Governor John Hickenlooper says that Sessions's memo will not change his responsibility to carry out the will of the people, who voted to legalize recreational cannabis in 2012. “Thirty states comprising more than two-thirds of the American people have legalized marijuana in some form. The Cole memo got it right and was foundational in guiding states’ efforts to regulate the production and distribution of marijuana," Hickenlooper said in a statement. "Colorado has created a comprehensive regulatory system committed to supporting the will of our voters. We constantly evaluate and seek to strengthen our approach to regulation and enforcement. Our focus will continue to be the public health and public safety of our citizens. We are expanding efforts to eliminate the black market and keep marijuana out of the hands of minors and criminals. Today’s decision does not alter the strength of our resolve in those areas, nor does it change my constitutional responsibilities.”
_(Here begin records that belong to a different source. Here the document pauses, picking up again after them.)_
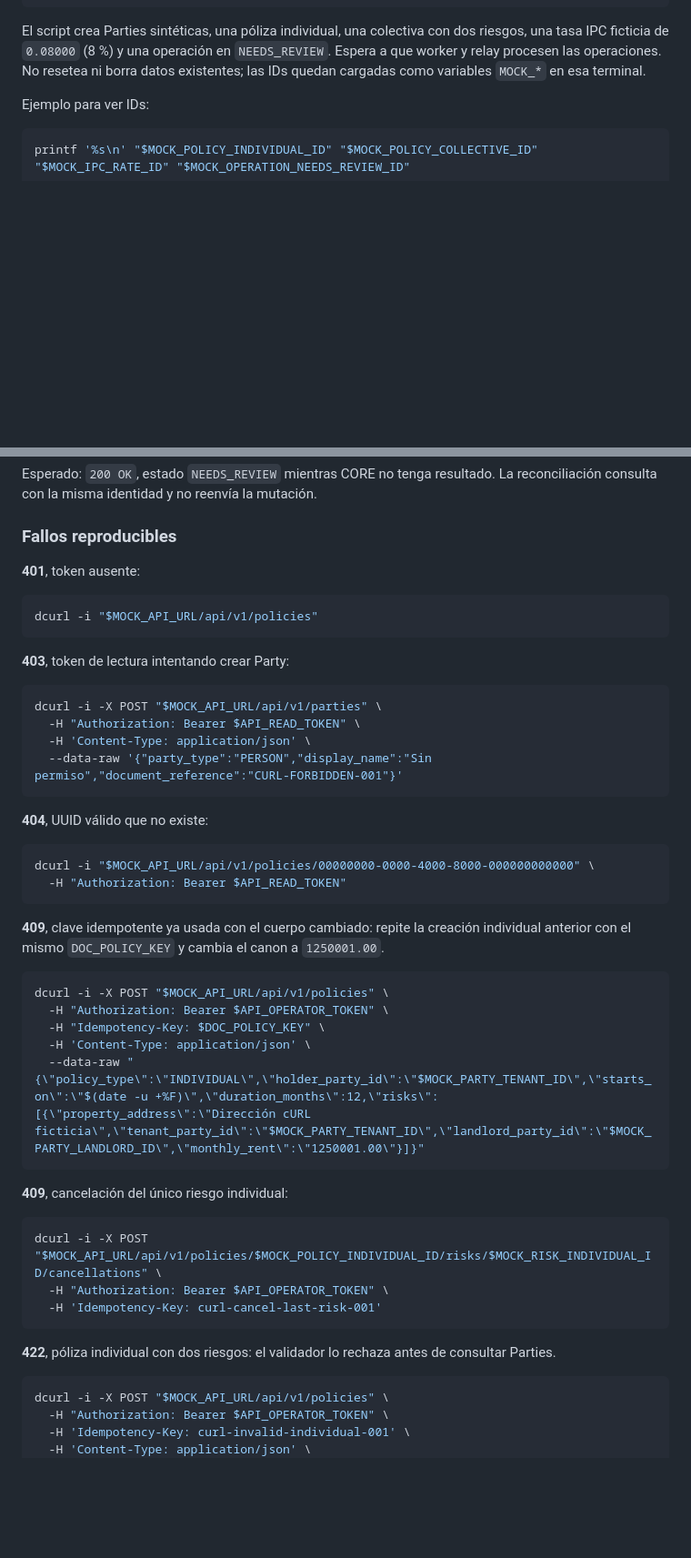
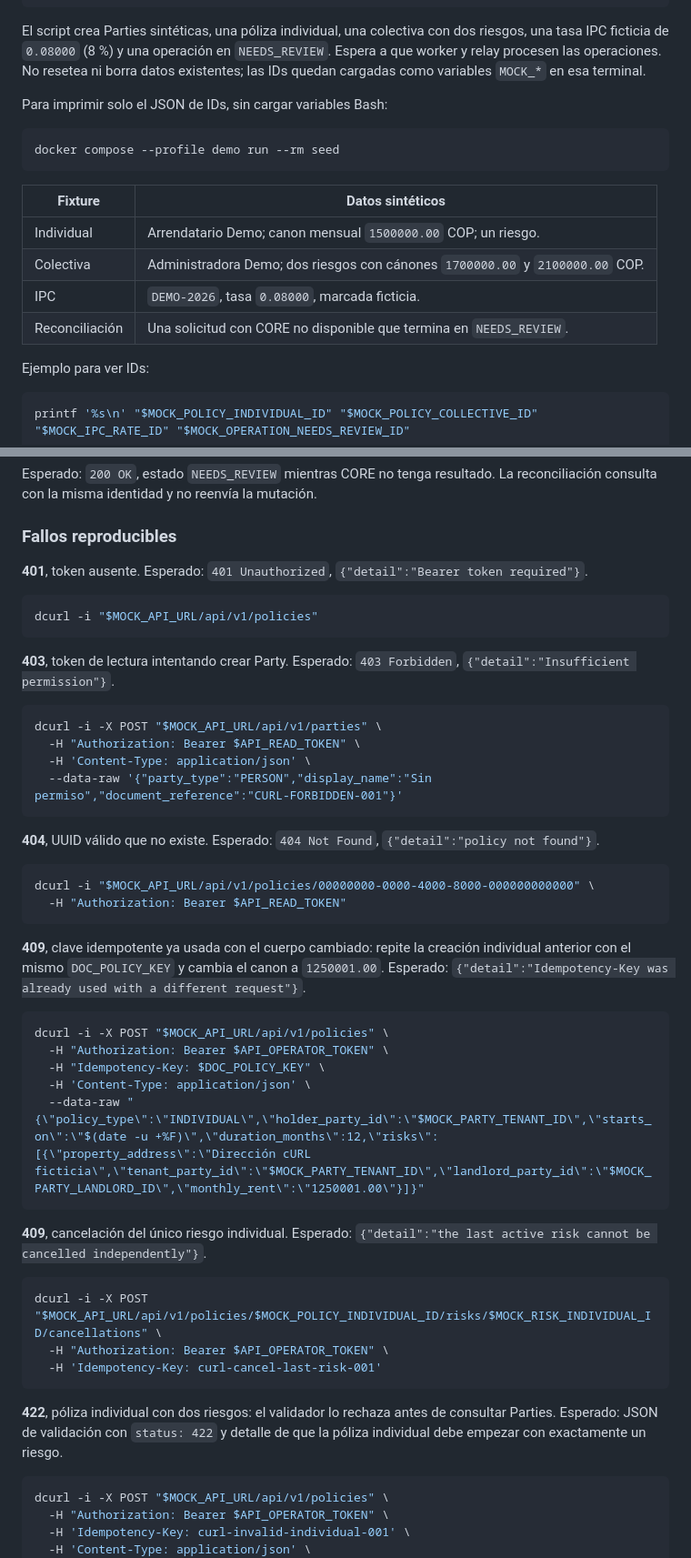
Before and after one commit to NickQ2003/Prueba_Tecnica, a Markdown page: README.md, 2 parts joined by grey strips. Shown at 91% size. Rendered like a GitHub page; blank space fills up the shorter version.

Commit message:
feat(PT-004): add docker curl guide for mock api fixtures

````diff
--- a/README.md
+++ b/README.md
@@ -36,6 +36,19 @@ export MOCK_API_URL=http://gateway:8080
 ```
 
 El script crea Parties sintéticas, una póliza individual, una colectiva con dos riesgos, una tasa IPC ficticia de `0.08000` (8 %) y una operación en `NEEDS_REVIEW`. Espera a que worker y relay procesen las operaciones. No resetea ni borra datos existentes; las IDs quedan cargadas como variables `MOCK_*` en esa terminal.
+
+Para imprimir solo el JSON de IDs, sin cargar variables Bash:
+
+```bash
+docker compose --profile demo run --rm seed
+```
+
+| Fixture | Datos sintéticos |
+|---|---|
+| Individual | Arrendatario Demo; canon mensual `1500000.00` COP; un riesgo. |
+| Colectiva | Administradora Demo; dos riesgos con cánones `1700000.00` y `2100000.00` COP. |
+| IPC | `DEMO-2026`, tasa `0.08000`, marcada ficticia. |
+| Reconciliación | Una solicitud con CORE no disponible que termina en `NEEDS_REVIEW`. |
 
 Ejemplo para ver IDs:
 
@@ -249,13 +262,13 @@ Esperado: `200 OK`, estado `NEEDS_REVIEW` mientras CORE no tenga resultado. La r
 
 ### Fallos reproducibles
 
-**401**, token ausente:
+**401**, token ausente. Esperado: `401 Unauthorized`, `{"detail":"Bearer token required"}`.
 
 ```bash
 dcurl -i "$MOCK_API_URL/api/v1/policies"
 ```
 
-**403**, token de lectura intentando crear Party:
+**403**, token de lectura intentando crear Party. Esperado: `403 Forbidden`, `{"detail":"Insufficient permission"}`.
 
 ```bash
 dcurl -i -X POST "$MOCK_API_URL/api/v1/parties" \
@@ -264,14 +277,14 @@ dcurl -i -X POST "$MOCK_API_URL/api/v1/parties" \
   --data-raw '{"party_type":"PERSON","display_name":"Sin permiso","document_reference":"CURL-FORBIDDEN-001"}'
 ```
 
-**404**, UUID válido que no existe:
+**404**, UUID válido que no existe. Esperado: `404 Not Found`, `{"detail":"policy not found"}`.
 
 ```bash
 dcurl -i "$MOCK_API_URL/api/v1/policies/00000000-0000-4000-8000-000000000000" \
   -H "Authorization: Bearer $API_READ_TOKEN"
 ```
 
-**409**, clave idempotente ya usada con el cuerpo cambiado: repite la creación individual anterior con el mismo `DOC_POLICY_KEY` y cambia el canon a `1250001.00`.
+**409**, clave idempotente ya usada con el cuerpo cambiado: repite la creación individual anterior con el mismo `DOC_POLICY_KEY` y cambia el canon a `1250001.00`. Esperado: `{"detail":"Idempotency-Key was already used with a different request"}`.
 
 ```bash
 dcurl -i -X POST "$MOCK_API_URL/api/v1/policies" \
@@ -281,7 +294,7 @@ dcurl -i -X POST "$MOCK_API_URL/api/v1/policies" \
   --data-raw "{\"policy_type\":\"INDIVIDUAL\",\"holder_party_id\":\"$MOCK_PARTY_TENANT_ID\",\"starts_on\":\"$(date -u +%F)\",\"duration_months\":12,\"risks\":[{\"property_address\":\"Dirección cURL ficticia\",\"tenant_party_id\":\"$MOCK_PARTY_TENANT_ID\",\"landlord_party_id\":\"$MOCK_PARTY_LANDLORD_ID\",\"monthly_rent\":\"1250001.00\"}]}"
 ```
 
-**409**, cancelación del único riesgo individual:
+**409**, cancelación del único riesgo individual. Esperado: `{"detail":"the last active risk cannot be cancelled independently"}`.
 
 ```bash
 dcurl -i -X POST "$MOCK_API_URL/api/v1/policies/$MOCK_POLICY_INDIVIDUAL_ID/risks/$MOCK_RISK_INDIVIDUAL_ID/cancellations" \
@@ -289,7 +302,7 @@ dcurl -i -X POST "$MOCK_API_URL/api/v1/policies/$MOCK_POLICY_INDIVIDUAL_ID/risks
   -H 'Idempotency-Key: curl-cancel-last-risk-001'
 ```
 
-**422**, póliza individual con dos riesgos: el validador lo rechaza antes de consultar Parties.
+**422**, póliza individual con dos riesgos: el validador lo rechaza antes de consultar Parties. Esperado: JSON de validación con `status: 422` y detalle de que la póliza individual debe empezar con exactamente un riesgo.
 
 ```bash
 dcurl -i -X POST "$MOCK_API_URL/api/v1/policies" \
````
The January 4 Sessions memo rescinds federal cannabis guidelines dating back to 2009, including not just the Cole memo but the Ogden memo, which laid out a set of federal protections for medical marijuana patients and caregivers. It does not affect the Rohrabacher-Farr Amendment, however, which passed Congress this past July and prohibits federal agencies from using funds to persecute state-compliant medical marijuana businesses, caregivers and patients until January 19, when it will be revisited by a House-Senate conference committee.
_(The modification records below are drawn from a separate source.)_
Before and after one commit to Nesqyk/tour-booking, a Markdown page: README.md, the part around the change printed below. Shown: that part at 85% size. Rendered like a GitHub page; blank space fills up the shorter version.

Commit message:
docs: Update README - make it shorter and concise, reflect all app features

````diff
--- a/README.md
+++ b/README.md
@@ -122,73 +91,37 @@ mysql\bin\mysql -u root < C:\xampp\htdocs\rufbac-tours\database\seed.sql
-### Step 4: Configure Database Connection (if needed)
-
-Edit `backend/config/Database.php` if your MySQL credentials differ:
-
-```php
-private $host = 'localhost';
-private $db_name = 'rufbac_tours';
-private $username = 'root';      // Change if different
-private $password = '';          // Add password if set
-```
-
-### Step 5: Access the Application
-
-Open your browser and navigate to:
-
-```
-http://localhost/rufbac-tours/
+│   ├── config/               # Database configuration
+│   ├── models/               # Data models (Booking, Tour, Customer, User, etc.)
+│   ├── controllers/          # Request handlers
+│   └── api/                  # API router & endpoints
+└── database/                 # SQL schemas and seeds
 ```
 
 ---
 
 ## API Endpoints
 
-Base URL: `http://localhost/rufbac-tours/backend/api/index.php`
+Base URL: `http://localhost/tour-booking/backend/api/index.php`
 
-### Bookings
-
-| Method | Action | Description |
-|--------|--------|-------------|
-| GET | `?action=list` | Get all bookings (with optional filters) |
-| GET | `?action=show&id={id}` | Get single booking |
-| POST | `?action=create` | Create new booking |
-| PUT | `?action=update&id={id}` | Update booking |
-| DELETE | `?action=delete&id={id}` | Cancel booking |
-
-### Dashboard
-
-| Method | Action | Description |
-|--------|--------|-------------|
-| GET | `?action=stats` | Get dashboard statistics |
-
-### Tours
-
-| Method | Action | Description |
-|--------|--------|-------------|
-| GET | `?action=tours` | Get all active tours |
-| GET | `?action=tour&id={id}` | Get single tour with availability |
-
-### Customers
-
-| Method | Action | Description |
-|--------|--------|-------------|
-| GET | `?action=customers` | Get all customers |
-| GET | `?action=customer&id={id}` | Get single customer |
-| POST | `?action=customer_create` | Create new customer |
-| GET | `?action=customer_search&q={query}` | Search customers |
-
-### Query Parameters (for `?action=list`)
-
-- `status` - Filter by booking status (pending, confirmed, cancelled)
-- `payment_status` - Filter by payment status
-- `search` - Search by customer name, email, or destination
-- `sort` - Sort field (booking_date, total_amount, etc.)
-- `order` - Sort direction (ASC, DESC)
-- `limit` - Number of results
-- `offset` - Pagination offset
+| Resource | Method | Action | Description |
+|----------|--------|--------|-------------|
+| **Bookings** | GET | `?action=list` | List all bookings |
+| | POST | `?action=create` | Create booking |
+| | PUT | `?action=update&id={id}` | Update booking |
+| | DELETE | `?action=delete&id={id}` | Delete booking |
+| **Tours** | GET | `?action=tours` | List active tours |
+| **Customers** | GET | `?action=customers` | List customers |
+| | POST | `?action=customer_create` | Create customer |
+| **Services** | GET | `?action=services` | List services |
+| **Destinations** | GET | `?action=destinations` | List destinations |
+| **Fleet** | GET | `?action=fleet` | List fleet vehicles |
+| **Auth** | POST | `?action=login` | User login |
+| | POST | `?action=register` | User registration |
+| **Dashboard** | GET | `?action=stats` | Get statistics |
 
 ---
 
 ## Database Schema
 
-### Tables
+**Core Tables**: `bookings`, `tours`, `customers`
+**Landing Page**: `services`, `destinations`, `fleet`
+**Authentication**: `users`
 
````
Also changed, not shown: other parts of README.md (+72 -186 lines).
Colorado senators Cory Gardner and Michael Bennet both criticized Sessions for the move, as did most of the state's representatives. But the most important reaction to the memo will be that of Robert Troyer, the U.S. Attorney for the District of Colorado — and the man who decides how to enforce federal cannabis laws in this state. Troyer issued a statement shortly after the memo was announced:
“Today the Attorney General rescinded the Cole Memo on marijuana prosecutions, and directed that federal marijuana prosecution decisions be governed by the same principles that have long governed all of our prosecution decisions," he said. "The United States Attorney’s Office in Colorado has already been guided by these principles in marijuana prosecutions — focusing in particular on identifying and prosecuting those who create the greatest safety threats to our communities around the state. We will, consistent with the Attorney General’s latest guidance, continue to take this approach in all of our work with our law enforcement partners throughout Colorado.”
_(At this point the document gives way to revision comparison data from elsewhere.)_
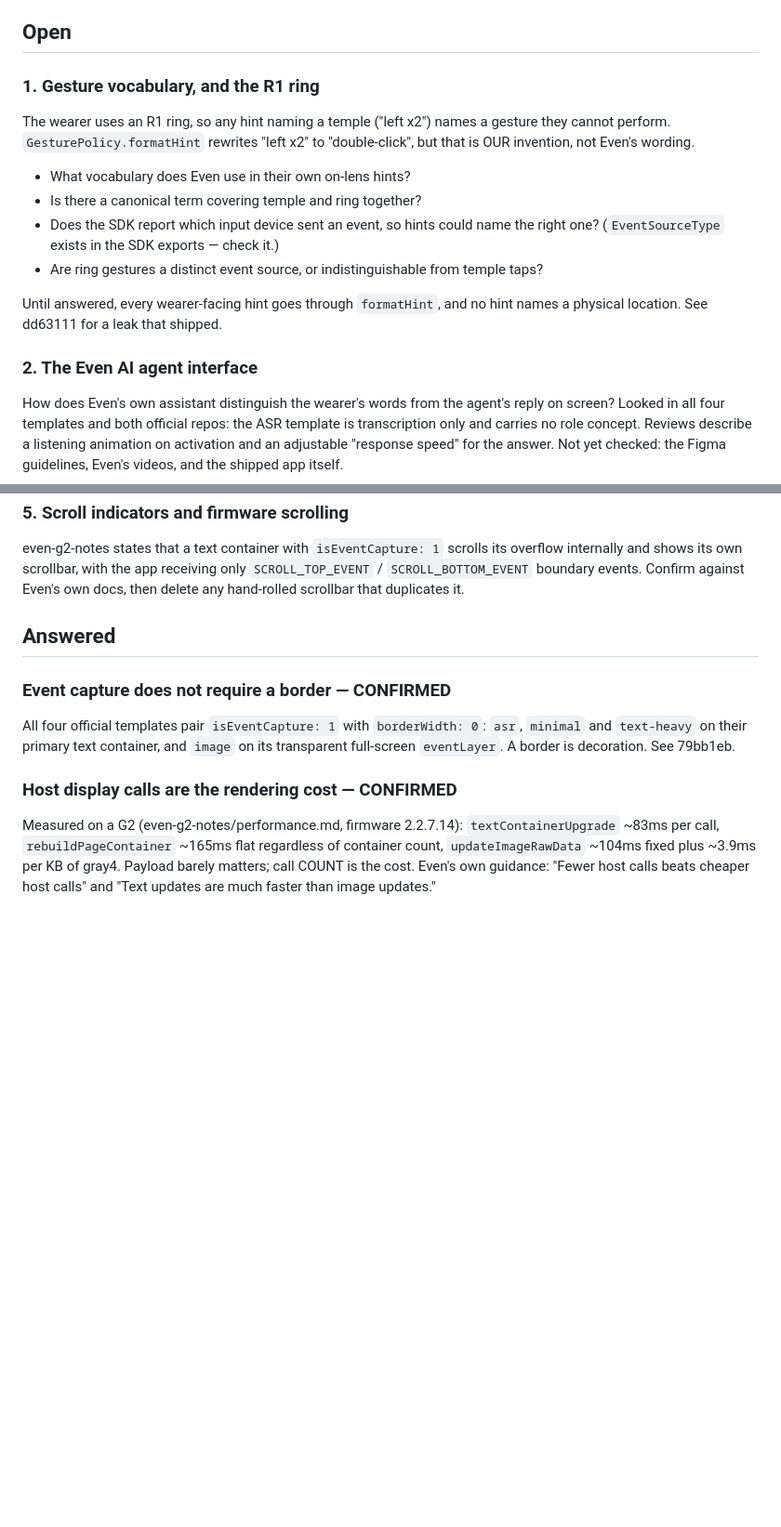
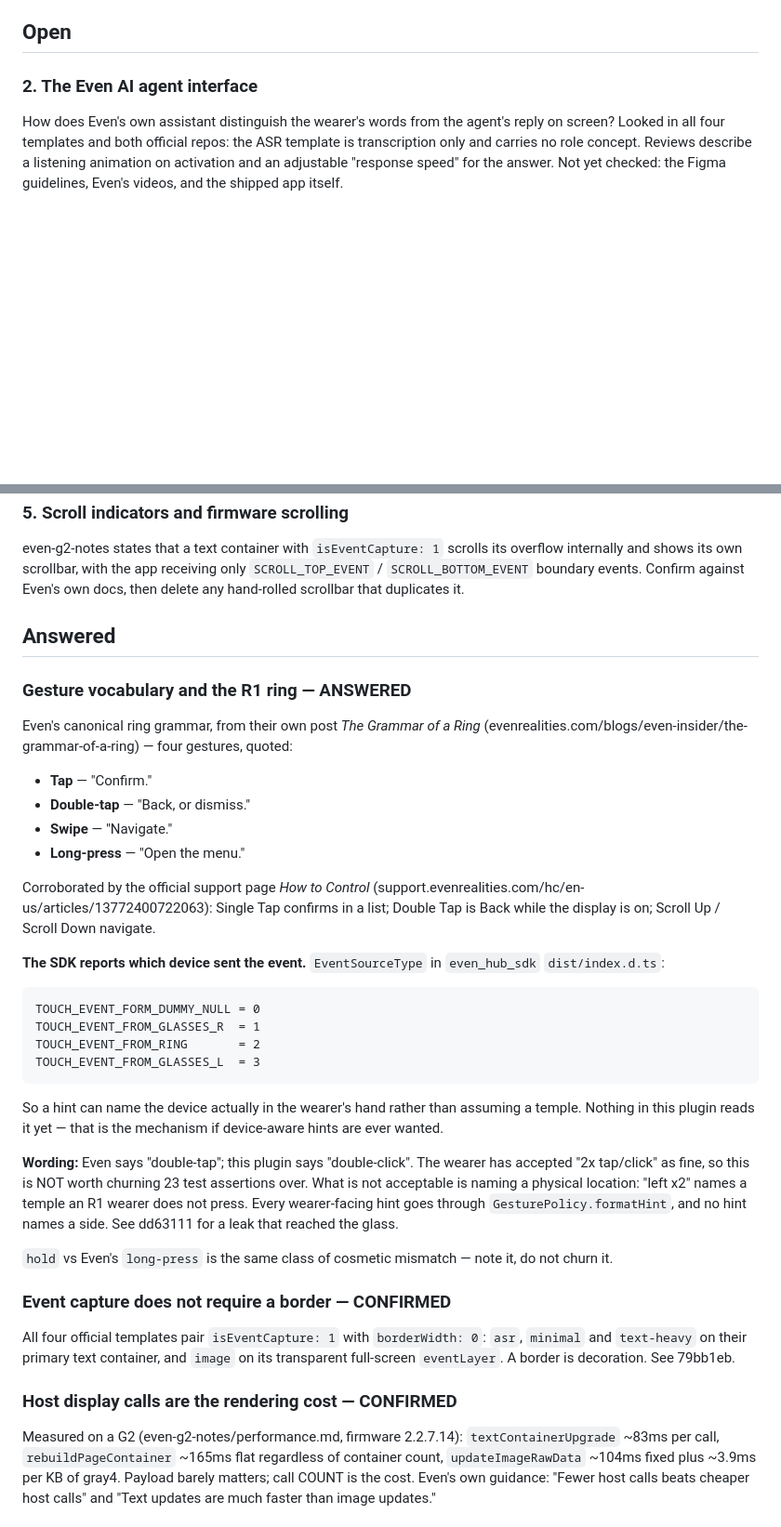
Before and after one commit to LopeWale/joatGlass, a Markdown page: docs/EVEN_RESEARCH_QUESTIONS.md, 2 parts joined by grey strips. Shown at 93% size. Rendered like a GitHub page; blank space fills up the shorter version.

Commit message:
Answer the gesture question from Even's own sources
Searched before deciding anything, which is the rule.

Even publishes their gesture grammar in "The Grammar of a Ring" and the
support page "How to Control": Tap confirms, Double-tap is back or
dismiss, Swipe navigates, Long-press opens the menu. Four verbs, none of
which names a side of the head.

The SDK also answers the sub-question I had listed as open. EventSourceType
distinguishes TOUCH_EVENT_FROM_RING from TOUCH_EVENT_FROM_GLASSES_L and
_R, so a hint can name the device actually in use rather than assuming a
temple. Nothing here reads it yet; recorded as the mechanism.

Deliberately NOT changing "double-click" to Even's "double-tap". The
wearer said 2x tap/click is fine, so that would be 23 test assertions of
churn to fix something they told me was not broken. Same for "hold"
against Even's "long-press". Noted, not touched.

Co-Authored-By: Claude Opus 5 <noreply@anthropic.com>
Claude-Session: https://claude.ai/code/session_01SyyE4a3ECrJeSC91tasw11

```diff
--- a/docs/EVEN_RESEARCH_QUESTIONS.md
+++ b/docs/EVEN_RESEARCH_QUESTIONS.md
@@ -25,21 +25,6 @@ insufficient, not that the source is absent. Record where you looked.
    behaviour that the developer docs do not cover
 
 ## Open
-
-### 1. Gesture vocabulary, and the R1 ring
-The wearer uses an R1 ring, so any hint naming a temple ("left x2") names a
-gesture they cannot perform. `GesturePolicy.formatHint` rewrites "left x2"
-to "double-click", but that is OUR invention, not Even's wording.
-
-- What vocabulary does Even use in their own on-lens hints?
-- Is there a canonical term covering temple and ring together?
-- Does the SDK report which input device sent an event, so hints could name
-  the right one? (`EventSourceType` exists in the SDK exports — check it.)
-- Are ring gestures a distinct event source, or indistinguishable from
-  temple taps?
-
-Until answered, every wearer-facing hint goes through `formatHint`, and no
-hint names a physical location. See dd63111 for a leak that shipped.
 
 ### 2. The Even AI agent interface
 How does Even's own assistant distinguish the wearer's words from the
@@ -86,6 +71,44 @@ duplicates it.
 
 ## Answered
 
+### Gesture vocabulary and the R1 ring — ANSWERED
+
+Even's canonical ring grammar, from their own post *The Grammar of a Ring*
+(evenrealities.com/blogs/even-insider/the-grammar-of-a-ring) — four
+gestures, quoted:
+
+- **Tap** — "Confirm."
+- **Double-tap** — "Back, or dismiss."
+- **Swipe** — "Navigate."
+- **Long-press** — "Open the menu."
+
+Corroborated by the official support page *How to Control*
+(support.evenrealities.com/hc/en-us/articles/13772400722063): Single Tap
+confirms in a list; Double Tap is Back while the display is on; Scroll
+Up / Scroll Down navigate.
+
+**The SDK reports which device sent the event.** `EventSourceType` in
+`even_hub_sdk` `dist/index.d.ts`:
+
+    TOUCH_EVENT_FORM_DUMMY_NULL = 0
+    TOUCH_EVENT_FROM_GLASSES_R  = 1
+    TOUCH_EVENT_FROM_RING       = 2
+    TOUCH_EVENT_FROM_GLASSES_L  = 3
+
+So a hint can name the device actually in the wearer's hand rather than
+assuming a temple. Nothing in this plugin reads it yet — that is the
+mechanism if device-aware hints are ever wanted.
+
+**Wording:** Even says "double-tap"; this plugin says "double-click". The
+wearer has accepted "2x tap/click" as fine, so this is NOT worth churning
+23 test assertions over. What is not acceptable is naming a physical
+location: "left x2" names a temple an R1 wearer does not press. Every
+wearer-facing hint goes through `GesturePolicy.formatHint`, and no hint
+names a side. See dd63111 for a leak that reached the glass.
+
+`hold` vs Even's `long-press` is the same class of cosmetic mismatch —
+note it, do not churn it.
+
 ### Event capture does not require a border — CONFIRMED
 All four official templates pair `isEventCapture: 1` with `borderWidth: 0`:
 `asr`, `minimal` and `text-heavy` on their primary text container, and
```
What constitutes a safety threat now that Sessions has rescinded the Cole memo is unclear; Troyer's office isn't expanding on that statement for now. But plenty of others have weighed in.
During a press conference this afternoon, Colorado Attorney General Cynthia Coffman said that her department had no warning that Sessions's memo was coming, and added that she will continue to defend Colorado laws, including those legalizing recreational marijuana. Coffman has been in contact with Troyer since she read the memo, and added that she believes his office will continue taking much the same approach in regard to federal and state law enforcement on the cannabis industry. Going forward, she said, she will continue to meet with industry working groups as her office learns more about future federal enforcement.
"Colorado has created a comprehensive regulatory system committed to supporting the will of our voters. We constantly evaluate and seek to strengthen our approach to regulation and enforcement."
"This does not undo all the hard work people have done to protect public safety and public health here in Colorado," she said. "And I think we all have to take a deep breath and look at what the guidance is, and let us have some conversations among law enforcement officials about priorities — but I do not see a major shift in Colorado in what has been happening in terms of regulation and enforcement of marijuana."
"You need to double down on compliance, be a good neighbor, pay your taxes, and that should keep you out of the crosshairs with federal government," he says. "This is something folks like myself and clients have dealt with almost daily since Trump appointed Jeff Sessions. There's been this tension and concern that he was going to do something wildly out of touch — and this morning, he did that."
Colorado is in a better spot than other parts of the country with U.S. attorneys who have been less welcoming to cannabis, Vicente adds. "If I were in northern California or eastern Washington, I'd be more worried," he says. "Colorado, in many ways, has been a model for other states. We have the most history in regulating marijuana, so that's influenced even skeptical politicians."